Your members are seeking an experience of community!
Something that is becoming abundantly clear to me is that we as humans have been designed to operate in community. Whether it be at work, home, or play, deep within, we’re all seeking a sense of belonging to a community. Yet, in today’s world, a world where we’re connected via an abundance of technology, our experience of community seems to be getting worse than better.
This recently has come to light as I spend the majority of my time facilitating advisory boards, life groups, and work extensively with leadership teams. An observation I’ve been discussing with some of the folks is “Why do our members come?” Is it me as a coach/facilitator (or other leader) or is it the experience of the group that they’re primarily showing up? It doesn’t take long to figure out that, while the group loves me (and maybe you), it’s really the experience of community in the group that keeps them coming back.

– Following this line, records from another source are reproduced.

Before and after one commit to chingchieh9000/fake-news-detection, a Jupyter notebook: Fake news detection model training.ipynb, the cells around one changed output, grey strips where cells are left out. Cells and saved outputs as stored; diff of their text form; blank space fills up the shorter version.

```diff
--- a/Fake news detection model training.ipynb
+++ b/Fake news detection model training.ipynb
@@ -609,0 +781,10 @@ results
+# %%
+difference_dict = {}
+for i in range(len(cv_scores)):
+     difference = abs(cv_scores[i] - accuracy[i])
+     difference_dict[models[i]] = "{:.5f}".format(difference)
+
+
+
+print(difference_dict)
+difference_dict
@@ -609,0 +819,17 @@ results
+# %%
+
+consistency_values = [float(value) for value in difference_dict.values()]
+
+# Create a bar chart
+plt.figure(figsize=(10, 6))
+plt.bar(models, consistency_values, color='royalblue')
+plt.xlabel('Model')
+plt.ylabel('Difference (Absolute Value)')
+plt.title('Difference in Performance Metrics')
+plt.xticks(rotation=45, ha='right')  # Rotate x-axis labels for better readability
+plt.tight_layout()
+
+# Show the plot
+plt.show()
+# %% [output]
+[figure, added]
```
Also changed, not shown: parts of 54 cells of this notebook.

I was reflecting on this yesterday while driving to church. We have a very gifted pastor leading our congregation which has drawn many folks to our church. What I was specifically reflecting on was the fact that our family generally on Sunday mornings arrives right at the start of service and exits promptly after service. Thus, there really is a minimal experience of community when doing so. For us, we’re involved in life groups and ministries within the church, which is more so where we experience community. However, what if we weren’t? The majority of the people attending are doing exactly what we do, just showing up for the service which means they are not experiencing community among the body of our local church. This lack of community will eventually result in discontentment and their likely moving on to another church or, worse yet, leaving the church all together.
Are you running a corporate team and think this doesn’t apply to you? Don’t be so quick to judge. Employee surveys clearly relate that the number one thing employees want is to “feel that they’re apart of something bigger and their contributions matters.” Yes, the leader is important; however, only in the context of building the team which creates the experience.
Much of what I’ve related likely isn’t surprising. That being said, what I’d like to do is encourage you to discuss this in your groups. What I am finding often is the leaders appreciate the need for community; however, the member don’t recognize their part in creating the experience.
One of the things we talk about in our High Performance Teams curriculum is responsibility. In teams that excel, each member of the team takes responsibility for the team. So, for example, if one person isn’t showing up, it’s no longer just the leader responsibility to address. On High Performance Teams, its the entire team responsibly to address. It generally looks like multiple members, if not all of the team, reaching about and saying, “Hey, Susan, we noticed you haven’t been making it to our meetings. Is everything ‘OK’? How can I help you?”
Seriously, stop and think of what this would look like. Most people expect the leader to reach out; however, what if multiple people on the team reach out? Clearly, this raises a sense of belonging and shows that others care. Vice versa, look at it through the lens of no one except the leader reaches out. Whether true or not, it sends the message that “we don’t care.” Make sense?
Again, I hope todays message has brought to mind the importance of community and prompts you to bring it to the table for discussion. I’d love to hear your experience and comments below.